##### DATA UNDER STUDY
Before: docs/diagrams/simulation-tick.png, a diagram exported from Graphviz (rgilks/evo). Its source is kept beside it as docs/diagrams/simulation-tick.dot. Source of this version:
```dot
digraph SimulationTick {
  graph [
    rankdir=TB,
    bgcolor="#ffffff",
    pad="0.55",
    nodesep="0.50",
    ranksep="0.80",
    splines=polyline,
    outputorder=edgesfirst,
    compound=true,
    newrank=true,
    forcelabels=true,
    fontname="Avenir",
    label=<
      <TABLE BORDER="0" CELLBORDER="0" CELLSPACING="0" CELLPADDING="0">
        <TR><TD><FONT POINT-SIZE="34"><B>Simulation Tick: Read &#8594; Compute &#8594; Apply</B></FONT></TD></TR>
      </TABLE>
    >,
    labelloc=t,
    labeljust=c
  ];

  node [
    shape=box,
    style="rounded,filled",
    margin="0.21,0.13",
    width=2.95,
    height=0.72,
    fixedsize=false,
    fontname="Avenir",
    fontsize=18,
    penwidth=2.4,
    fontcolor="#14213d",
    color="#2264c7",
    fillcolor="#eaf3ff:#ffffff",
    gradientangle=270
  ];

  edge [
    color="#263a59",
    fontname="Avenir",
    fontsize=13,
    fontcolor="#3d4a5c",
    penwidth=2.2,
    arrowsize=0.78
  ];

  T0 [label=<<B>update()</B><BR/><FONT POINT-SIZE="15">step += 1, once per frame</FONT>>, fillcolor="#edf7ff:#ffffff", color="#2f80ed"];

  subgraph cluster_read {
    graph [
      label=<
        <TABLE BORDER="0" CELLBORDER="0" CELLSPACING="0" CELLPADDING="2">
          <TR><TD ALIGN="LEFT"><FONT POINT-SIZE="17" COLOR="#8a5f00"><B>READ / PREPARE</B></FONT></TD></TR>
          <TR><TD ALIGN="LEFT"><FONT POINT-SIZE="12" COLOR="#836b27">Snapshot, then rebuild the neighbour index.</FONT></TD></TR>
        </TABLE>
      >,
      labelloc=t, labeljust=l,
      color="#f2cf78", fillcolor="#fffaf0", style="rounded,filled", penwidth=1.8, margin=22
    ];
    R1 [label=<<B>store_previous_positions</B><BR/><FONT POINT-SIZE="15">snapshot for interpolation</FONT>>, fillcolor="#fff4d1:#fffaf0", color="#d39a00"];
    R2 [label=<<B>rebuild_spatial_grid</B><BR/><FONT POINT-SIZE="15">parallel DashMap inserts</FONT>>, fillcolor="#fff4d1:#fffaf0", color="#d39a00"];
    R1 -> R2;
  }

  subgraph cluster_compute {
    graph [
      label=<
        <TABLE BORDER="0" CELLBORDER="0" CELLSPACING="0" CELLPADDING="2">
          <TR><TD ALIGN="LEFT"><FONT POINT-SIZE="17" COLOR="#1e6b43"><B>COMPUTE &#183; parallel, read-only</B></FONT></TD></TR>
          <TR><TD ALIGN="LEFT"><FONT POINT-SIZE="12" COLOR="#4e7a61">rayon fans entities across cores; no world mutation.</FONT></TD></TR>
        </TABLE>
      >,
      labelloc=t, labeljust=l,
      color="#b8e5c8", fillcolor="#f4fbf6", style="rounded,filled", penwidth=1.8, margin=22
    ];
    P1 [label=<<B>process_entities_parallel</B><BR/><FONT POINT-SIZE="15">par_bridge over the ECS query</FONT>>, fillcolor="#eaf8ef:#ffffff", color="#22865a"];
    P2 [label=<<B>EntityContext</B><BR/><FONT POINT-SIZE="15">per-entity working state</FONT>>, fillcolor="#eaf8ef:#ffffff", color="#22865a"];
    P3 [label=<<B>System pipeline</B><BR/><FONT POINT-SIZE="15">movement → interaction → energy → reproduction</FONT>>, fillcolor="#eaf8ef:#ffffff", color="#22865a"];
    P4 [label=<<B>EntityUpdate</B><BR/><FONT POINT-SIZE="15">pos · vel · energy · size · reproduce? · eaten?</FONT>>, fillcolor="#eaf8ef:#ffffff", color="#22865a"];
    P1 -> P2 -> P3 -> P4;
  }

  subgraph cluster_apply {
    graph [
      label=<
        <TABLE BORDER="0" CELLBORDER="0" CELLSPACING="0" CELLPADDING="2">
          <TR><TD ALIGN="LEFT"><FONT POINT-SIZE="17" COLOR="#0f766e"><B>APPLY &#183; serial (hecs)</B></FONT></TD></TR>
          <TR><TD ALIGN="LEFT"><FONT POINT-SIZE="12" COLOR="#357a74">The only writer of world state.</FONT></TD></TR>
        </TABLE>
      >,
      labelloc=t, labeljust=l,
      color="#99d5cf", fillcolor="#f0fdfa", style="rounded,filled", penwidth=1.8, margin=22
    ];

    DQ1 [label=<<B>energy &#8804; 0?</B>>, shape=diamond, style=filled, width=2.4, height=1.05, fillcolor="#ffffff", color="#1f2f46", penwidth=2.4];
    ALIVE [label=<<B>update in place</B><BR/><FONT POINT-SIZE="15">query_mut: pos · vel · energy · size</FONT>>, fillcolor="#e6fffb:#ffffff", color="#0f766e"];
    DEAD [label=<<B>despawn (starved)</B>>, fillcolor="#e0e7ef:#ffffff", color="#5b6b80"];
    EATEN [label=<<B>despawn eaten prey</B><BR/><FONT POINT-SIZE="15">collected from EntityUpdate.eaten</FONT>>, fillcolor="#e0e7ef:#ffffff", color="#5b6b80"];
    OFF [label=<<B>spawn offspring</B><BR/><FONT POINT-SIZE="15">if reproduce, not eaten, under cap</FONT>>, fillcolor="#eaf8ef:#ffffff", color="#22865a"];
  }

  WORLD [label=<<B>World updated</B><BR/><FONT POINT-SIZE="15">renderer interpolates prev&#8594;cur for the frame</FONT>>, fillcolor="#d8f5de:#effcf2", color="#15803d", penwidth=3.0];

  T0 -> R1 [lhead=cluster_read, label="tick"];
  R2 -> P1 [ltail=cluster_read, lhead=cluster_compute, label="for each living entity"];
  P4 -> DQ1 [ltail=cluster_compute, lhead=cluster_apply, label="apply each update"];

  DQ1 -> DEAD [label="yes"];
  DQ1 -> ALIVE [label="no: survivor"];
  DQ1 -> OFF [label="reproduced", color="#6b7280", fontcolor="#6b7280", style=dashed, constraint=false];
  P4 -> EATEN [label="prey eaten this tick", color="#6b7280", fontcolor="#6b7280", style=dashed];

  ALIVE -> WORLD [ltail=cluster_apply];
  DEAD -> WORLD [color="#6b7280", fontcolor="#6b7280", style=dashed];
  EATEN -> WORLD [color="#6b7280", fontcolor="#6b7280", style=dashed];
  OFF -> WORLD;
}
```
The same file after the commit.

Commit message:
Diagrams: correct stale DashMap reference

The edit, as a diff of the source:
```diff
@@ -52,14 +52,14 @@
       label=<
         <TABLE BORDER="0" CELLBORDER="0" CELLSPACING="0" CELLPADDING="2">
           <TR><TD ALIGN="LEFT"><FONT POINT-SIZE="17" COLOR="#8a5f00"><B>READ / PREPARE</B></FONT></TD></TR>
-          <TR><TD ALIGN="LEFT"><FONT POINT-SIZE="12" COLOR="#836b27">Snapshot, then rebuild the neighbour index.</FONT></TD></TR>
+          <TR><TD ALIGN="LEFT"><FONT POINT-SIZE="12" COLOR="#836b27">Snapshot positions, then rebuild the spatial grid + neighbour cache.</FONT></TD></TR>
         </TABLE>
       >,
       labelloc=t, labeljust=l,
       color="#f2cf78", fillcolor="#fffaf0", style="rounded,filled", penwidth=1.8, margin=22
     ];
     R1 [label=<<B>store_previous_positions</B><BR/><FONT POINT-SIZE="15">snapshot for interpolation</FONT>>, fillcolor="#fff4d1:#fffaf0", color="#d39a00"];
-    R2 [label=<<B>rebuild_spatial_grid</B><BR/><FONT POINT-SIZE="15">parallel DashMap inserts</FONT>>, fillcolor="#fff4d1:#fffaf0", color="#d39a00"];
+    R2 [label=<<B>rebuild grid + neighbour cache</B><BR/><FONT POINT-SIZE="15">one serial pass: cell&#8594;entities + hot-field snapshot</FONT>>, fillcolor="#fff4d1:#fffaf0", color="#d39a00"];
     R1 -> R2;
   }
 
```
##########
» **WHAT THE EXERCISE ASKS**: Count how many lines in the entries hold "penwidth" and reply with that number alone.

» **EXERCISE RESULT**: 8